If you're a fan of Twitter and would like to read my Tweets, you're welcome to follow me at http://twitter.com/jeffrudell. You'll get a glimpse at how I fill my days (e.g., collecting cardboard from Wal-Mart dumpsters, exploring the attic archives of an antique wallpaper store in Chinatown, building a 6-foot-wide papier-mache sun for chic boutique). I also share links to online paper projects I think are extraordinary and pass along information on suppliers, vendors, and material resources as I find them. I hope to see you there.
P.S.: I'd also like to give a special shout out to hemidemisemiquaver for posting pictures of her own egg project on last week's blog. You were an inspiration to me and I'm grateful for your participation. You're the best!
My intention was to create some sort of Faberge-egg-on-a-pedestal but the finished object looks more like a cross between a lunar lander and a sea urchin.
A friend has already christened this "The Scotch Egg" for its resemblance to that delicious (and fattening) concoction. I love the tailored quality it has. Such a perfect fit, strong shape, and bold colors say "bespoke" to any hen in the know.
Last week's attempt at this sort of container used two different sheets of paper (in two different colors) but had to be fitted with struts to keep it in place. This 2.0 design enlists a swirl of purple strips to create a form-hugging nest that keeps this egg in place.
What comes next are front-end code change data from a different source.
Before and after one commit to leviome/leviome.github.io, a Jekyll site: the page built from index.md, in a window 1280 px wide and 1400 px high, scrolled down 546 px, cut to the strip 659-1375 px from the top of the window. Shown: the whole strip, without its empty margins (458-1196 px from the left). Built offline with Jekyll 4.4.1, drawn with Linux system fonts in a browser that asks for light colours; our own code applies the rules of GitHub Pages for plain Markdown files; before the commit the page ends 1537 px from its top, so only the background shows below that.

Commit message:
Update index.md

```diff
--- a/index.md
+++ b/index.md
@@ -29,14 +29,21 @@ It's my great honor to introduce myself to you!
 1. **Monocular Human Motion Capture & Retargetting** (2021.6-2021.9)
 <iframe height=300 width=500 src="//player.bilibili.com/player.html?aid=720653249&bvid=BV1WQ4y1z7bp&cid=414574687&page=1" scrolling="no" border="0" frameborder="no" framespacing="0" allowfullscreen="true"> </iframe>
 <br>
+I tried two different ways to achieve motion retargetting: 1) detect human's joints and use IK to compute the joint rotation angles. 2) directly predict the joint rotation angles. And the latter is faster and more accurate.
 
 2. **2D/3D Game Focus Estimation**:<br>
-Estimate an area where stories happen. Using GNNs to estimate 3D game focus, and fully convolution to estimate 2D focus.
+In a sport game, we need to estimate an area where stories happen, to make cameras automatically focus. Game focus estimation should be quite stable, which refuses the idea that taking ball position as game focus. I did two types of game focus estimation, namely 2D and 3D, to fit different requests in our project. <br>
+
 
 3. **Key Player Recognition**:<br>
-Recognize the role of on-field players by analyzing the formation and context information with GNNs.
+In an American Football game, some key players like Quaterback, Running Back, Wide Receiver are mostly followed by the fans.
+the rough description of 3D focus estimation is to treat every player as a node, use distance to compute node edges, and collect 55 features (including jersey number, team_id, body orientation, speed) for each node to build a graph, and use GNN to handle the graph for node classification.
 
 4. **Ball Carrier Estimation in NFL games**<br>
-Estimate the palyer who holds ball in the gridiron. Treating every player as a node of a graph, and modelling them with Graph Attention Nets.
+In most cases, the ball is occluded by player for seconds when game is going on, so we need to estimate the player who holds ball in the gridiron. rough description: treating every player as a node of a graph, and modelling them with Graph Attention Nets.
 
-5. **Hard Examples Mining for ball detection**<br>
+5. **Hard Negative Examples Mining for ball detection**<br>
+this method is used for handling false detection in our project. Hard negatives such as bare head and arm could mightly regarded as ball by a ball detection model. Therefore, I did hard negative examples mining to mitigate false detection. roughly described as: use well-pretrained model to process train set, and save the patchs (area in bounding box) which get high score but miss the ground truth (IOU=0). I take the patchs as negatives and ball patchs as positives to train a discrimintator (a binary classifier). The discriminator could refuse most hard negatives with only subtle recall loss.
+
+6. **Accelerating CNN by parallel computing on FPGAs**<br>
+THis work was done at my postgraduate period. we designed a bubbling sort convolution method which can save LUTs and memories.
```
For this piece, I simply cut strips into a sheet of paper (6 inches x 9 inches), folded it over two eggs, and glued the ends in place. By strategically gluing the end strips partially closed, this forms a surprisingly secure little carrying case for this pair of kissing eggshells.
In this example, I simply created a small, square egg cup (albeit one with two rather extravagant wings jutting up from either side). A small packet of precut confetti layered across the surface made this seem so whimsical and lighter than air.
After you make this project, show off your work to other members!
Post your project in the gallery